If you have MS, check with your doctor before starting a routine. People with MS can benefit from at least 30 minutes of physical activity at least three days a week. For someone with MS, exercise that's too aggressive can bring on severe fatigue and injury and exacerbate symptoms. Though regular aerobic exercise can increase strength and balance, improve bowel and bladder control, and decrease spasticity related to MS, it can backfire if you don't take a gentler approach.
You may experience numbness, tingling or blurred vision when you start to exercise. This is due to a rise in core body temperature resulting from exertion. Typically, symptoms will ease as your body cools down. You can manage your body temperature while you exercise with a cooling garment or device.
A physical therapist or fitness instructor familiar with MS can help create a routine that fits your capabilities and addresses issues such as body temperature, poor balance, fatigue and spasticity. He or she can also assist in monitoring your pulse and breathing rate to help you pace yourself and avoid overexertion. Pool exercise, such as water aerobics, also may help with balance and, therefore, reduce your risk of falls.

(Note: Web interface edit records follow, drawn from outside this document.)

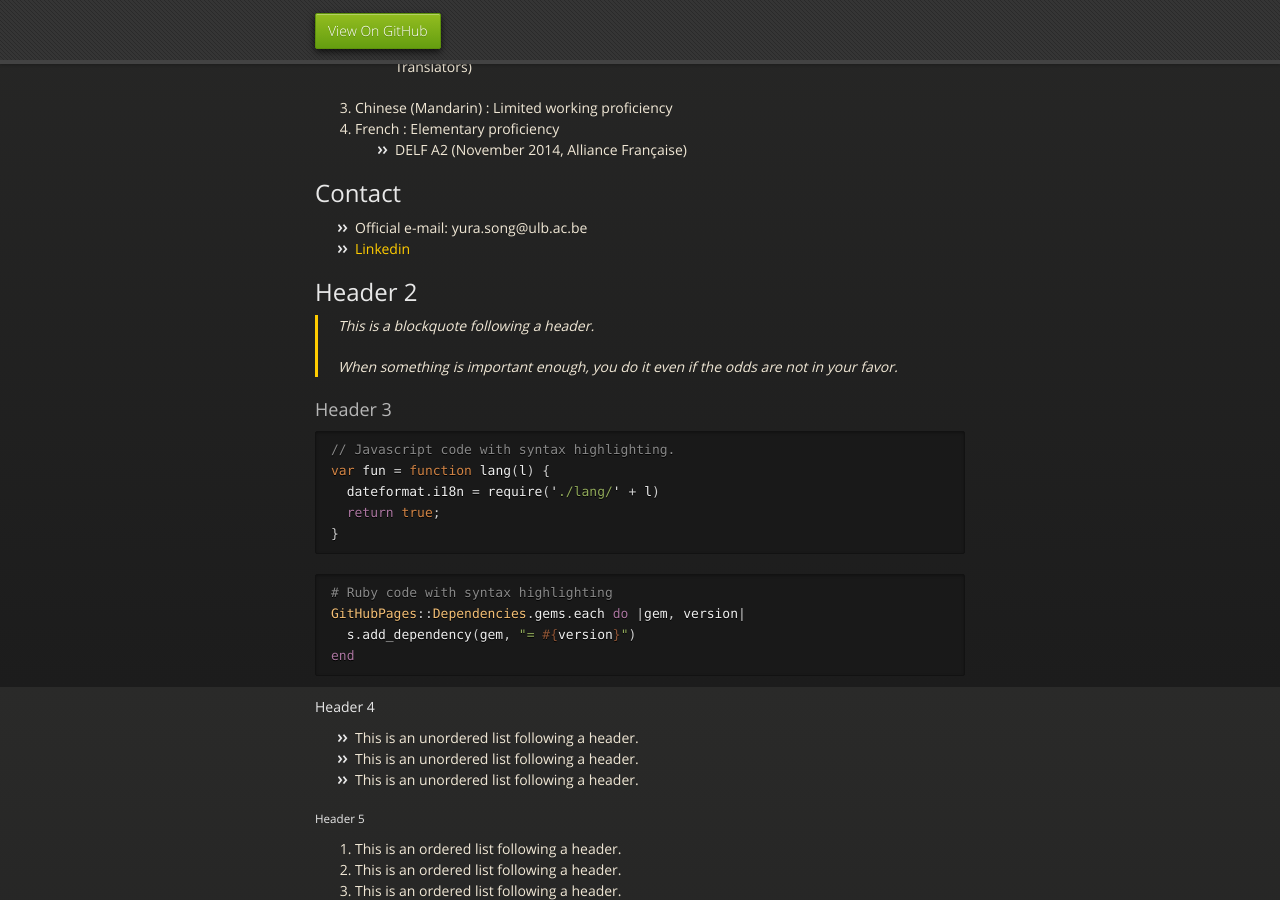
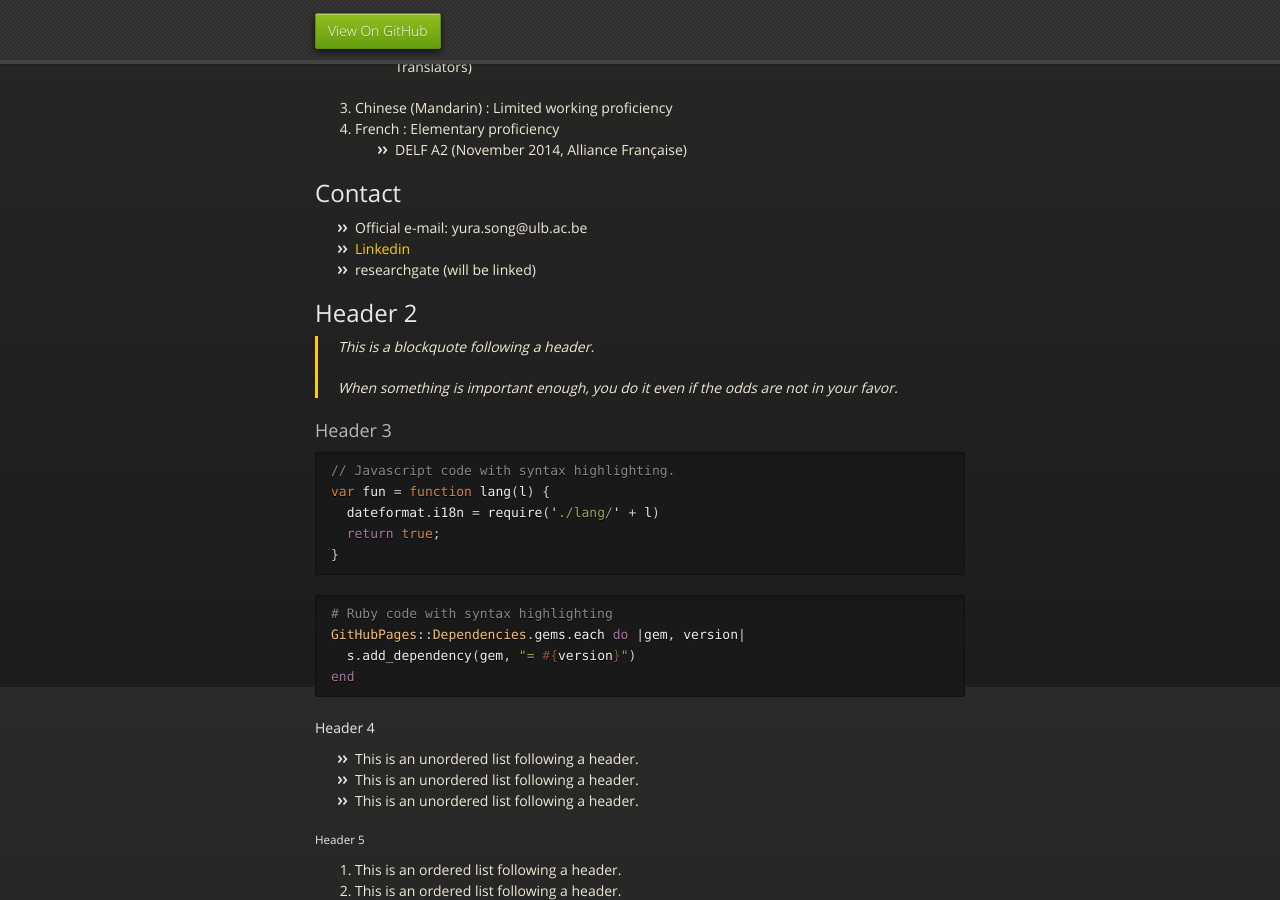
Before and after one commit to yurasong/yurasong.github.io, a Jekyll site: the page built from index.md, in a window 1280 px wide and 900 px high, scrolled down 3813 px. Built offline with Jekyll 4.4.1, drawn with Linux system fonts in a browser that asks for light colours.

Commit message:
Update index.md

```diff
--- a/index.md
+++ b/index.md
@@ -175,6 +175,7 @@ Text can be **bold**, _italic_, or ~~strikethrough~~.
 
 * Official e-mail: yura.song@ulb.ac.be
 * [Linkedin](https://www.linkedin.com/in/yurasong/)
+* researchgate (will be linked)
 
 ## Header 2
 
```
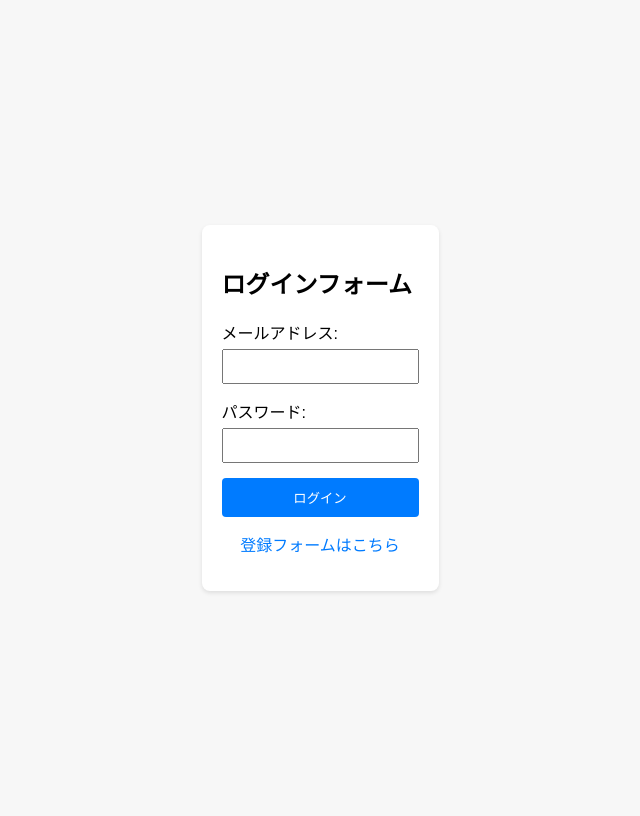
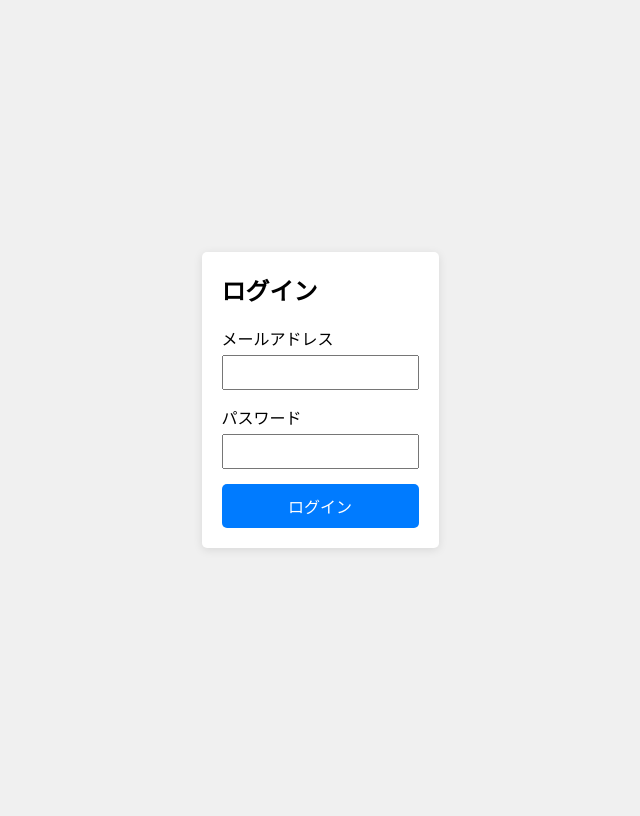
Before and after one commit to TakumiFuyuki/Sample, a Flask app: template templates/login.html in a window 1280 px wide. Shown: the whole page, without its empty margins (320-960 px from the left). After the commit the page ends 550 px from the top, so only its background shows below. Run offline with Flask 2, Linux system fonts and the light colour scheme; the template is opened without the code that fills it, so the values that code supplies are empty.

Commit message:
logintest

```diff
--- a/main.py
+++ b/main.py
@@ -22,5 +22,9 @@ bucket = storage_client.bucket(bucket_name)
 def index():
     return render_template('index.html')
 
+@app.route('/login', methods=['GET', 'POST'])
+def index():
+    return render_template('login.html')
+
 if __name__ == '__main__':
     app.run(host='127.0.0.1', port=8080, debug=True)
--- a/templates/login.html
+++ b/templates/login.html
@@ -5,21 +5,25 @@
 <head>
     <meta charset="UTF-8">
     <meta name="viewport" content="width=device-width, initial-scale=1.0">
-    <title>ログインフォーム</title>
+    <title>ログイン画面</title>
     <style>
         body {
             font-family: Arial, sans-serif;
-            background-color: #f7f7f7;
             display: flex;
             justify-content: center;
             align-items: center;
             height: 100vh;
+            margin: 0;
+            background-color: #f0f0f0;
         }
-        .container {
+        .login-container {
             background-color: #fff;
             padding: 20px;
-            border-radius: 8px;
-            box-shadow: 0 2px 4px rgba(0,0,0,0.1);
+            border-radius: 5px;
+            box-shadow: 0 2px 10px rgba(0, 0, 0, 0.1);
+        }
+        .login-container h2 {
+            margin-top: 0;
         }
         .form-group {
             margin-bottom: 15px;
@@ -33,57 +37,34 @@
             padding: 8px;
             box-sizing: border-box;
         }
-        .form-group button {
+        .login-btn {
             width: 100%;
             padding: 10px;
-            background-color: #007bff;
-            color: #fff;
+            background-color: #007BFF;
             border: none;
-            border-radius: 4px;
+            color: white;
+            font-size: 16px;
             cursor: pointer;
+            border-radius: 5px;
         }
-        .form-group button:hover {
+        .login-btn:hover {
             background-color: #0056b3;
-        }
-        .form-group a {
-            display: block;
-            margin-top: 10px;
-            text-align: center;
-            color: #007bff;
-            text-decoration: none;
-        }
-        .form-group a:hover {
-            text-decoration: underline;
         }
     </style>
 </head>
 <body>
-    <div class="container">
-        <h2>ログインフォーム</h2>
-        {% with messages = get_flashed_messages() %}
-            {% if messages %}
-                <ul class="flash-messages">
-                    {% for message in messages %}
-                        <li>{{ message }}</li>
-                    {% endfor %}
-                </ul>
-            {% endif %}
-        {% endwith %}
+    <div class="login-container">
+        <h2>ログイン</h2>
         <form action="/login" method="POST">
             <div class="form-group">
-                <label for="email">メールアドレス:</label>
+                <label for="email">メールアドレス</label>
                 <input type="email" id="email" name="email" required>
             </div>
             <div class="form-group">
-                <label for="password">パスワード:</label>
+                <label for="password">パスワード</label>
                 <input type="password" id="password" name="password" required>
             </div>
-            <div class="form-group">
-                <button type="submit">ログイン</button>
-            </div>
-            <div class="form-group">
-                <a href="/registration">登録フォームはこちら</a>
-            </div>
+            <button type="submit" class="login-btn">ログイン</button>
         </form>
     </div>
 </body>
```
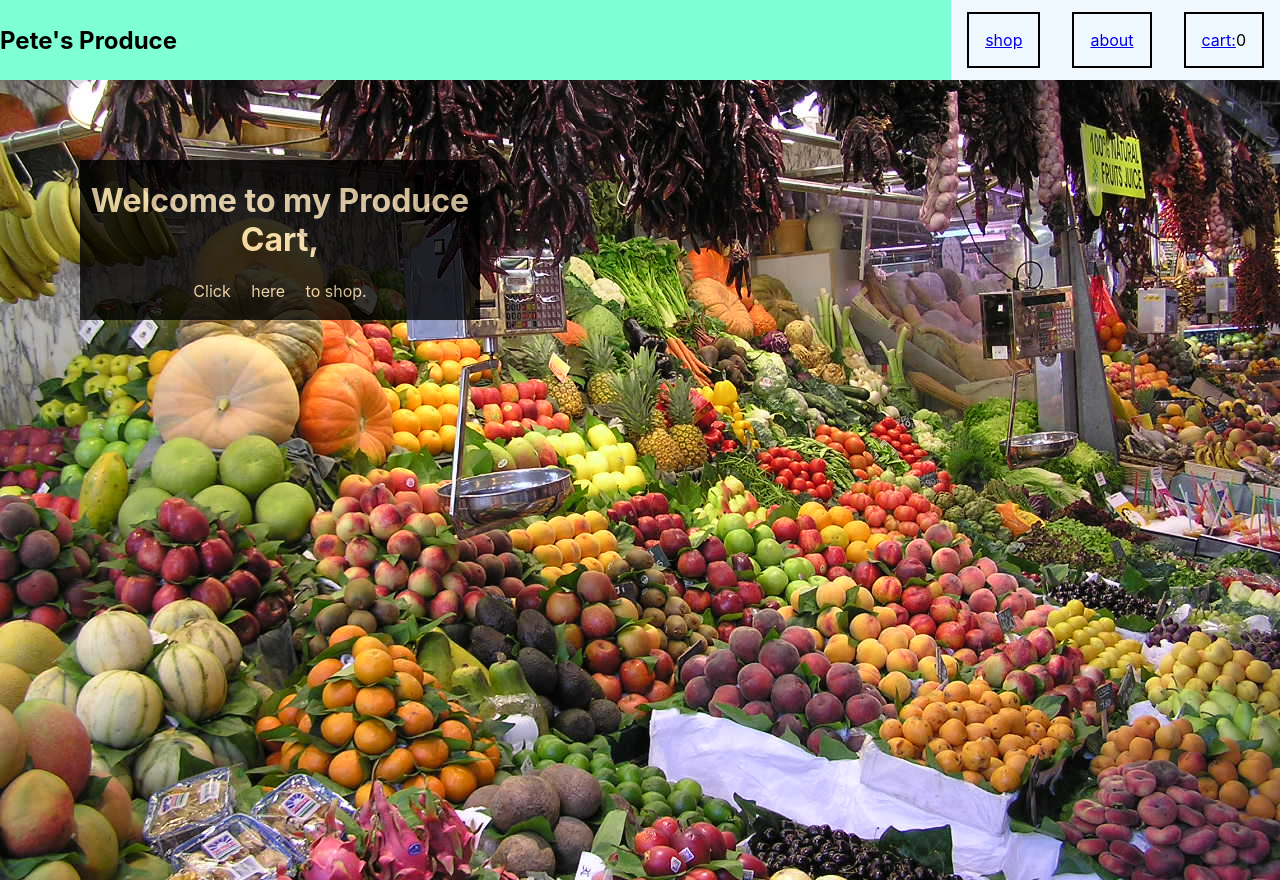
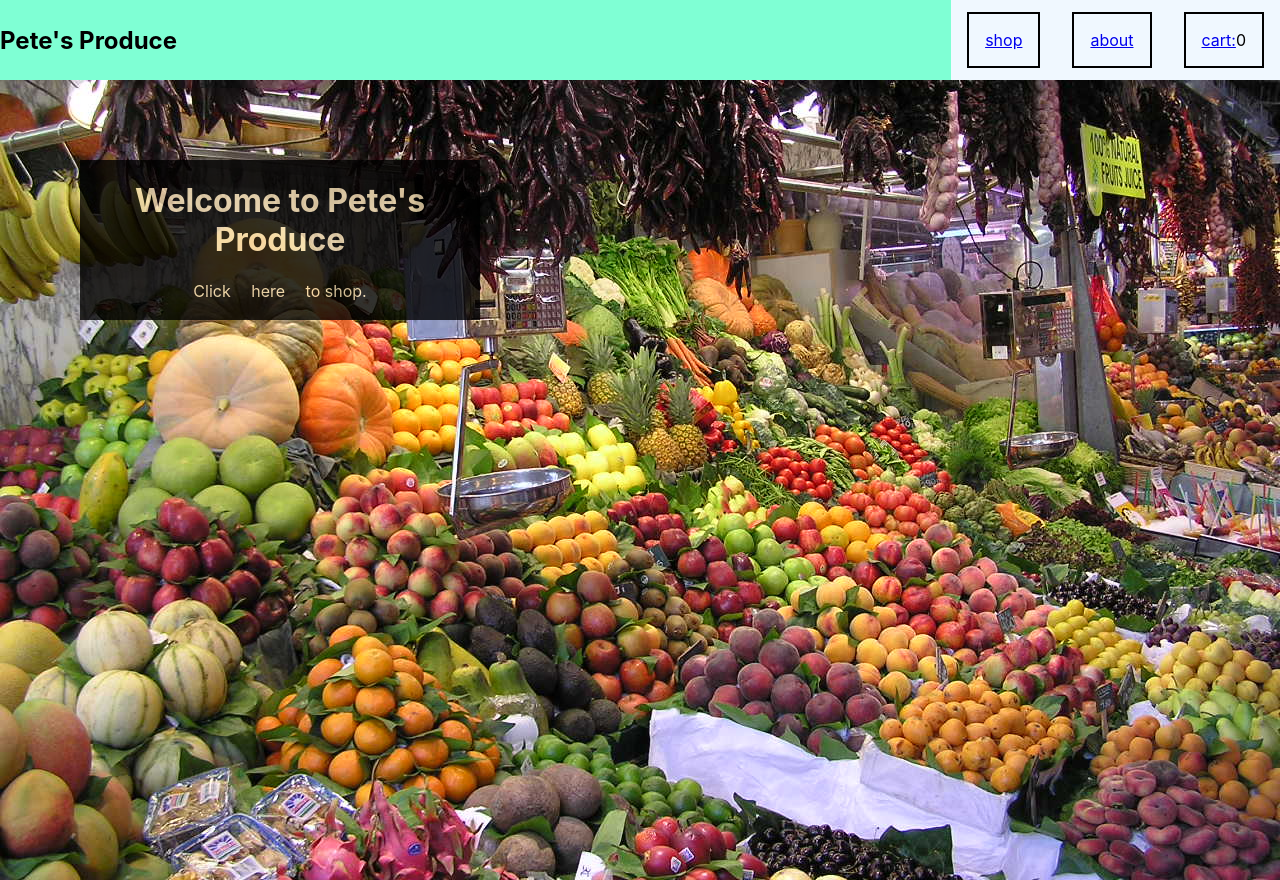
Before and after one commit to sbusenba/odin-shopping-cart, a React (Create React App) app: page / in a window 1280 px wide. Built offline with nearby package versions, Linux system fonts and the light colour scheme.

Commit message:
update text on welcome to reflect "pete's produce"

```diff
--- a/src/App.js
+++ b/src/App.js
@@ -12,7 +12,7 @@ function App() {
     <div className="App">
       <div className='titleBcg'>
         <div className='titleContent'>
-        <h1> Welcome to my Produce Cart,</h1>
+        <h1> Welcome to Pete's Produce</h1>
         <p> Click <Link to="shop" style={linkStyle}>here</Link> to shop.</p>
         </div>
       </div>
```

Anyone with MS can modify an exercise routine to meet his or her needs. Just remember to work within your range of ability and not to overdo it.